These up to the minute changes are made possible by real time pricing algorithms that collect data from competitor websites and customer interactions on their own sites, and then make pricing adjustments based on inventory, margins, and competitive strategies.
An algorithm is really just a recipe if you will, codified into steps and executed at blinding speed by computers. Thus, a pricing algorithm may be using inputs from competitor websites and other data sources, and then based on pre-defined logic, churn out a “price” that is then posted on a website. Typically this process is executed in seconds.
Thus, it is increasingly common –depending on the specific item, day, hour, or even minute—that prices of online items change in a moment’s notice. If keeping up with rapidly rising and falling prices seems like a shopper’s nightmare, you’re right. However, consumers also have tools to fight back.
The same FT article points out that some consumers are using websites such as Decide.com to determine the best if not the most “fair” price points. Using either Decide.com, or Decide’s convenient smartphone app, for an annual fee of $30, a consumer can access pricing predictions of items based on Decide’s predictive pricing algorithms. Simply look up an item, and Decide.com gives its best prediction of when to buy an item and where.
Today, we take for granted that grocery store prices generally don’t change within the hour, and that prices at the gas pump (while sometimes changing intra-day) generally don’t change by the minute. As data collection processes move from overnight batch to near real time, expect more aggressive algorithmic pricing, coming to a grocer, gas pump—or theatre near you!
Paul Barsch directs marketing programs for a top ten software company.

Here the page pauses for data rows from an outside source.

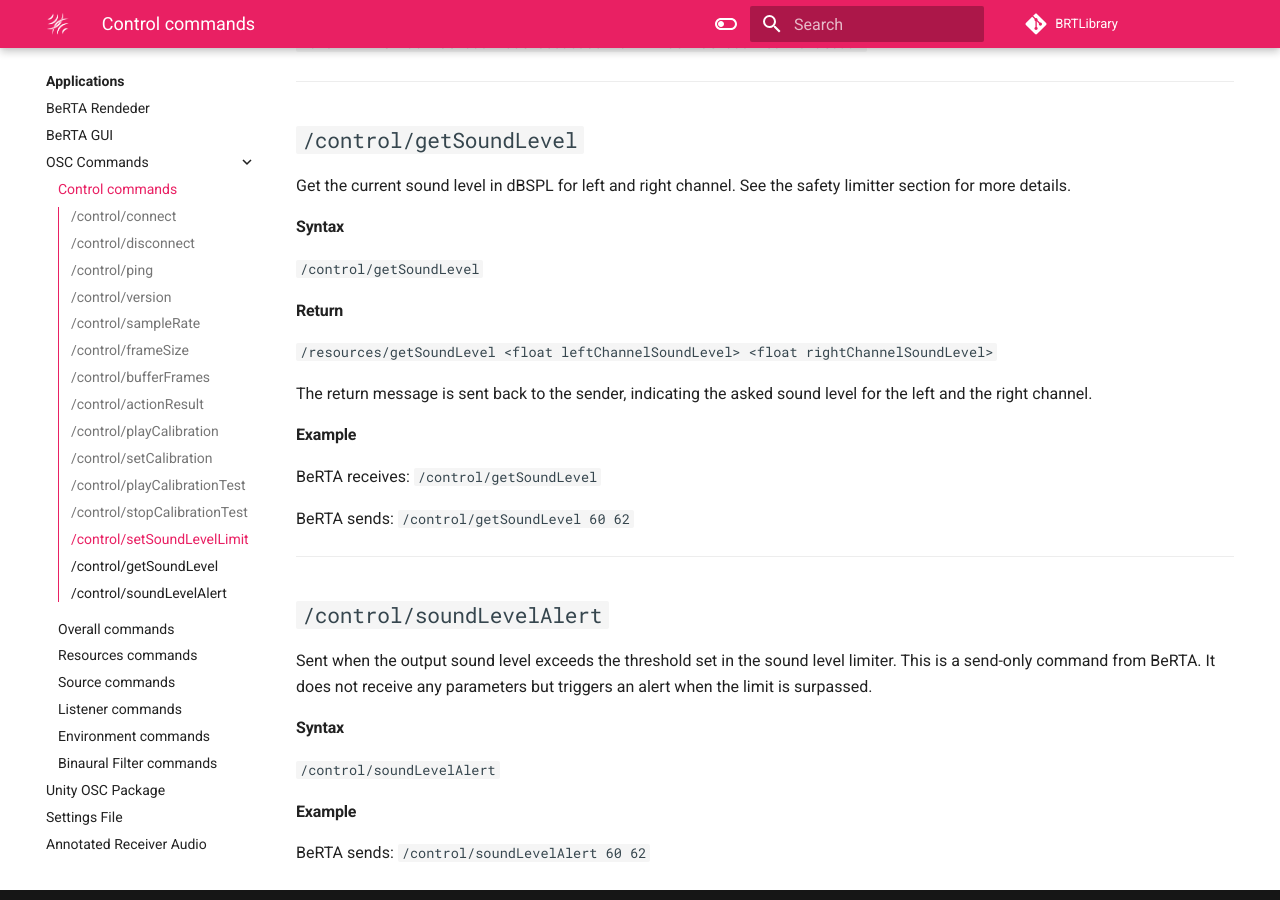
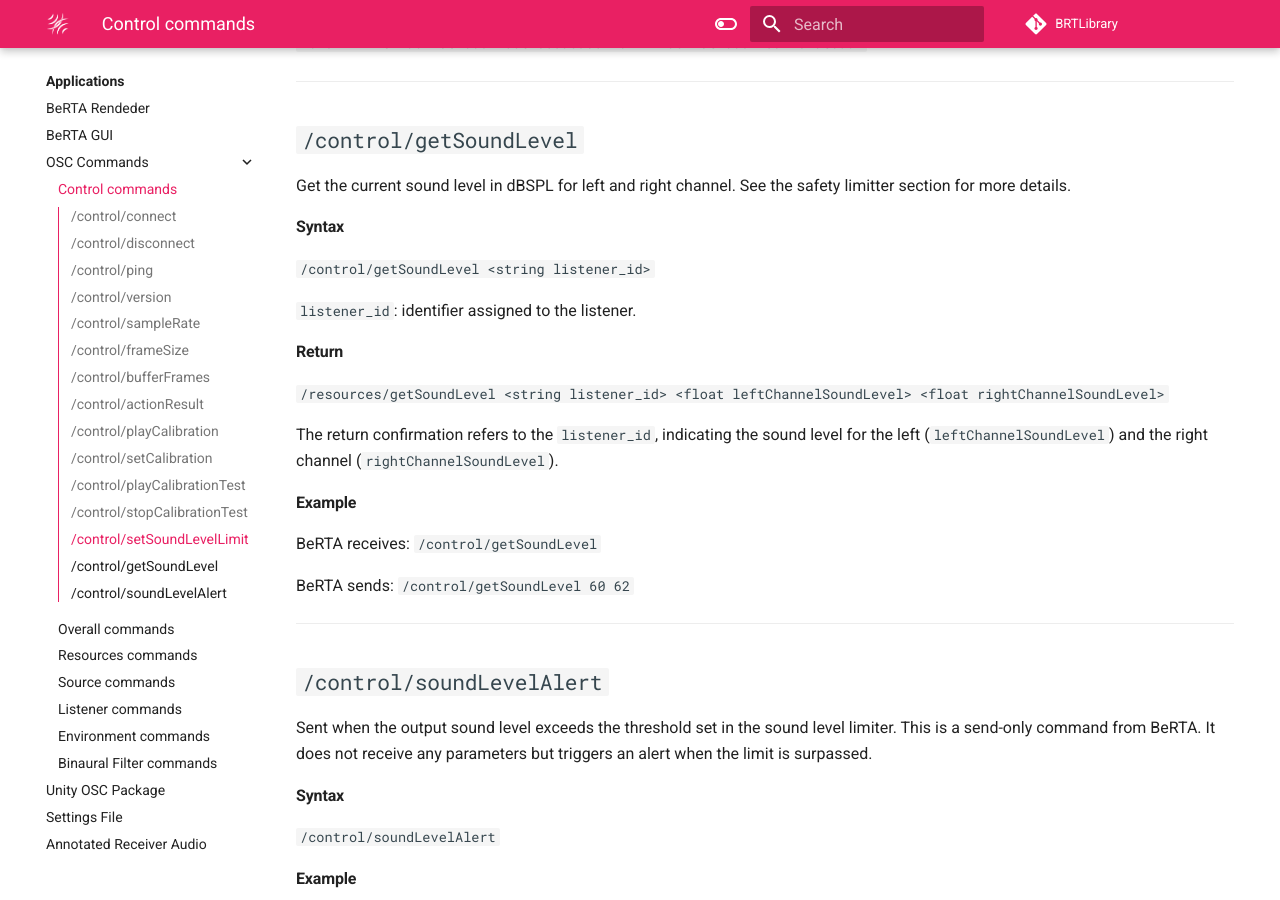
Before and after one commit to GrupoDiana/BRT-Documentation, an MkDocs documentation site: the page built from docs/osc/control.md, in a window 1280 px wide and 900 px high, scrolled down 7143 px. Built offline with MkDocs 1.6.1 and Material for MkDocs 9.7.7, drawn with Linux system fonts in a browser that asks for light colours; comment, search, counter and statistics services are not loaded.

Commit message:
fix: missing parameter in the getSoundLevel command

```diff
--- a/docs/osc/control.md
+++ b/docs/osc/control.md
@@ -328,13 +328,15 @@ Get the current sound level in dBSPL for left and right channel. See the safety
 
 #### Syntax
 
-`/control/getSoundLevel`
+`/control/getSoundLevel <string listener_id>`
+
+`listener_id`: identifier assigned to the listener.
 
 #### Return
 
-`/resources/getSoundLevel <float leftChannelSoundLevel> <float rightChannelSoundLevel>`
+`/resources/getSoundLevel <string listener_id> <float leftChannelSoundLevel> <float rightChannelSoundLevel>`
 
-The return message is sent back to the sender, indicating the asked sound level for the left and the right channel.
+The return confirmation refers to the `listener_id`, indicating the sound level for the left (`leftChannelSoundLevel`) and the right channel (`rightChannelSoundLevel`).
 
 #### Example
 
```
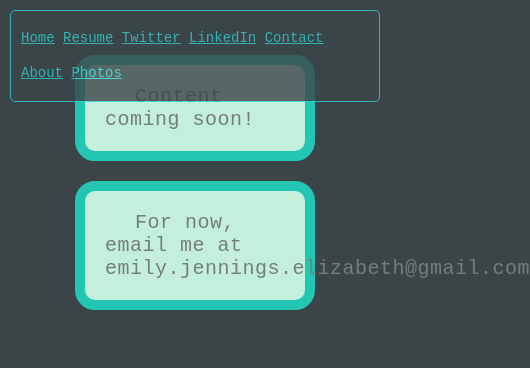
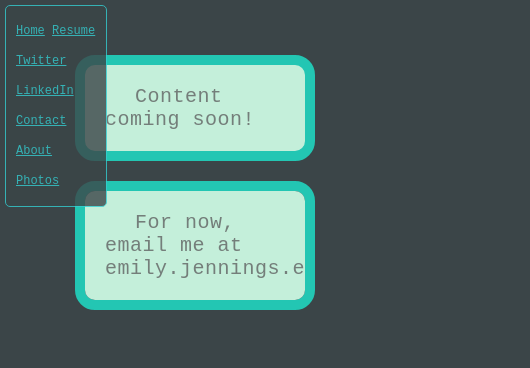
Before and after one commit to emilyjennings/emilyjennings.github.io, a plain HTML site: page contact/index.html in a window 390 px wide. Shown: the whole page, 530 px wide, since content can reach past the window. Drawn offline with Linux system fonts and the light colour scheme.

Commit message:
fixed media queries in contact and about pages

```diff
--- a/contact/index.html
+++ b/contact/index.html
@@ -6,6 +6,7 @@
     </title>
     <link rel="stylesheet" href="../css/reset.css">
     <link rel="stylesheet" href="../css/contact.css">
+      <meta name="viewport" content="width=device-width, initial-scale1">
   </head>
   <body>
     <p>Content coming soon!</p>
--- a/css/about.css
+++ b/css/about.css
@@ -72,3 +72,25 @@ a:link, a:visited {
 a:hover {
   color: #C4EFDA;
 }
+
+@media all and (max-width: 768px) {
+
+  .nav {
+      overflow: hidden;
+      background-color: #3B4548;
+      position: fixed;
+      float: left;
+      left: 0;
+      text-align: left;
+      border-radius: 5px;
+      margin: 5px;
+      border: 1px solid #35CDD1;
+      line-height: 2.5em;
+      font-family: monospace;
+      font-size: 12px;
+      padding: 10px;
+      opacity: 0.8;
+      width: 80px;
+    }
+
+}
--- a/css/contact.css
+++ b/css/contact.css
@@ -51,3 +51,30 @@ a:link, a:visited {
 a:hover {
   color: #C4EFDA;
 }
+
+@media all and (max-width: 768px) {
+
+  p {
+    width: wrap;
+    overflow: scroll;
+  }
+
+  .nav {
+      overflow: hidden;
+      background-color: #3B4548;
+      position: fixed;
+      float: left;
+      left: 0;
+      text-align: left;
+      border-radius: 5px;
+      margin: 5px;
+      border: 1px solid #35CDD1;
+      line-height: 2.5em;
+      font-family: monospace;
+      font-size: 12px;
+      padding: 10px;
+      opacity: 0.8;
+      width: 80px;
+    }
+
+}
```
Also changed, not shown: about/index.html (+2 -0 lines).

Paul has also worked in senior marketing roles for global consultancies EDS (now an HP company) and BearingPoint (formerly KPMG Consulting). The opinions expressed here represent those of Paul Barsch, and may not necessarily represent views of employers past or present.